The 17th Congress has until May 20 to pass the P3.757-trillion national budget. The Congress will resume session on May 20 after the three-month break due to midterm elections.
Andaya explanation assailed
Amid conflicting reports on whether the House is withdrawing or not its version of budget, Camarines Sur Rep. Luis Raymund Villafuerte, in a statement, said Andaya’s explanation was nothing but “claptrap.”
He said tinkering with the GAB after its ratification by the Congress was unconstitutional as it violated Article VI, Section 26 (2) of the 1987 Constitution, which states that, “Upon the last reading of a bill, no amendments thereto shall be allowed, and the vote thereon shall be taken immediately thereafter, and the yeas and nays entered in the Journal.”
“Congressman Andaya wants to hoodwink the public into believing that there was nothing illegal about this post-ratification act because—in Andaya’s words—the House leadership had simply itemized lump-sum outlays in the GAB in the interest of transparency,” Villafuerte, a vice chairman of the House appropriations committee, said.
Villafuerte also hit the House leadership for committing an “unconstitutional abomination” in realigning this congressional break to favor some solons.
Citing an official document, Villafuerte said the House-initiated amendments for the 2019 budget increased the GAB by P20.724 billion, resulting from positive realignments of P100.428 billion and negative realignments or cuts of P79.704 billion in funds for DPWH programs.
However, he said the same document noted that although the House amendments only amounted to a net increase of P20.724, the chamber had actually introduced “internal realignments” within the DPWH budget that “will substantially change” the allocation per congressional district and the nature of the projects.
The lawmaker said the realigned allocations or budget cuts from the over 80 targeted districts covered P72.319 billion in DPWH-identified projects for roads and bridges, national buildings, network development, flood management, asset preservation and foreign-assisted projects; and P4.150 billion of projects under the DPWH’s Convergence and Special Support Program.
Moreover, the outlay for the Local Infrastructure Program, which includes projects identified by legislators, reflected a net increase of P95.173 billion, of which P70.729 billion was “parked” under the budget of the DPWH central office, he said.
Senators stand firm
Senators are standing firm on the final version of the P3.7-trillion 2019 budget they ratified, even as Lacson was tapped to hold talks with their House counterparts seeking to recall the already enrolled budget bill set to be submitted to President Duterte for signing into law.
Senate President Vicente C. Sotto III said they were getting mixed signals from their House counterparts.
“Yes, we’re getting confused now.

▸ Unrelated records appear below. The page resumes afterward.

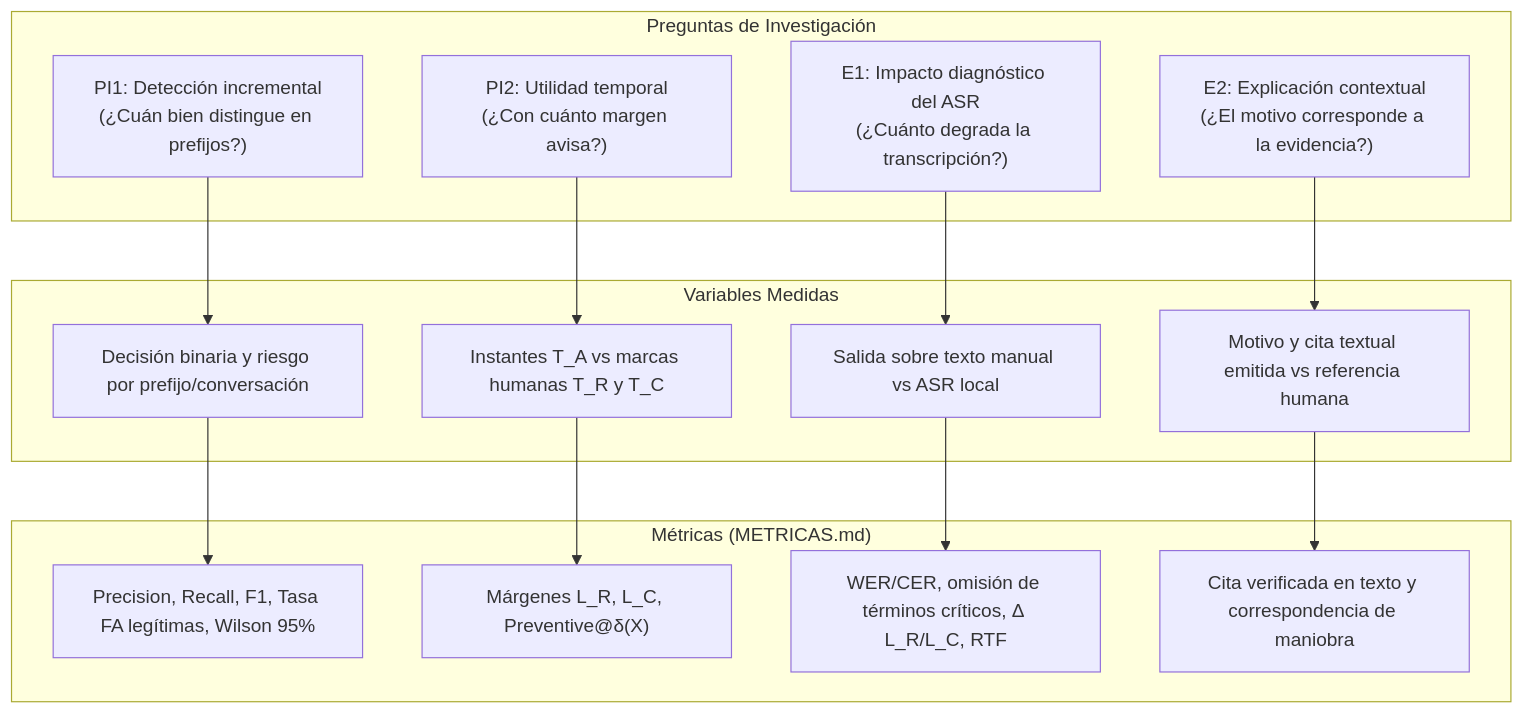
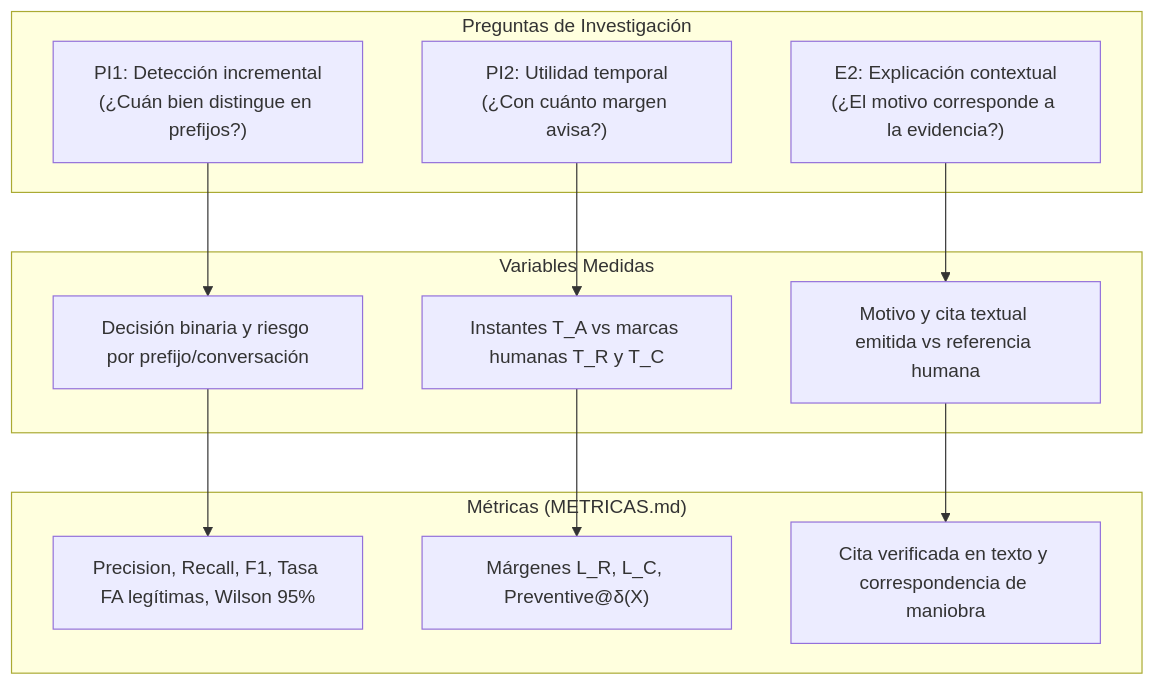
Before and after one commit to Corchets/bitacora_tesis: the first of 5 diagrams in docs/evaluacion/PROTOCOLO-EXPERIMENTAL.md, drawn with Mermaid. The commit also changed other lines of this file and 14 other files, not shown here.

````diff
--- a/docs/evaluacion/PROTOCOLO-EXPERIMENTAL.md
+++ b/docs/evaluacion/PROTOCOLO-EXPERIMENTAL.md
@@ -19,28 +19,24 @@
 ```mermaid
 flowchart TD
     subgraph Preguntas["Preguntas de Investigación"]
         PI1["PI1: Detección incremental<br/>(¿Cuán bien distingue en prefijos?)"]
         PI2["PI2: Utilidad temporal<br/>(¿Con cuánto margen avisa?)"]
-        E1["E1: Impacto diagnóstico del ASR<br/>(¿Cuánto degrada la transcripción?)"]
         E2["E2: Explicación contextual<br/>(¿El motivo corresponde a la evidencia?)"]
     end
 
     subgraph Variables["Variables Medidas"]
         V1["Decisión binaria y riesgo por prefijo/conversación"]
         V2["Instantes T_A vs marcas humanas T_R y T_C"]
-        V3["Salida sobre texto manual vs ASR local"]
         V4["Motivo y cita textual emitida vs referencia humana"]
     end
 
     subgraph Metricas["Métricas (METRICAS.md)"]
         M1["Precision, Recall, F1, Tasa FA legítimas, Wilson 95%"]
         M2["Márgenes L_R, L_C, Preventive@δ(X)"]
-        M3["WER/CER, omisión de términos críticos, Δ L_R/L_C, RTF"]
         M4["Cita verificada en texto y correspondencia de maniobra"]
     end
 
     PI1 --> V1 --> M1
     PI2 --> V2 --> M2
-    E1 --> V3 --> M3
     E2 --> V4 --> M4
 ```
````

What’s the real score?” Sotto said in an interview on Tuesday, adding: “So, we will just wait for them [House members] to make up their minds, otherwise, we can wait until June 30,” referring to the date when the terms of incumbent congressmen expires.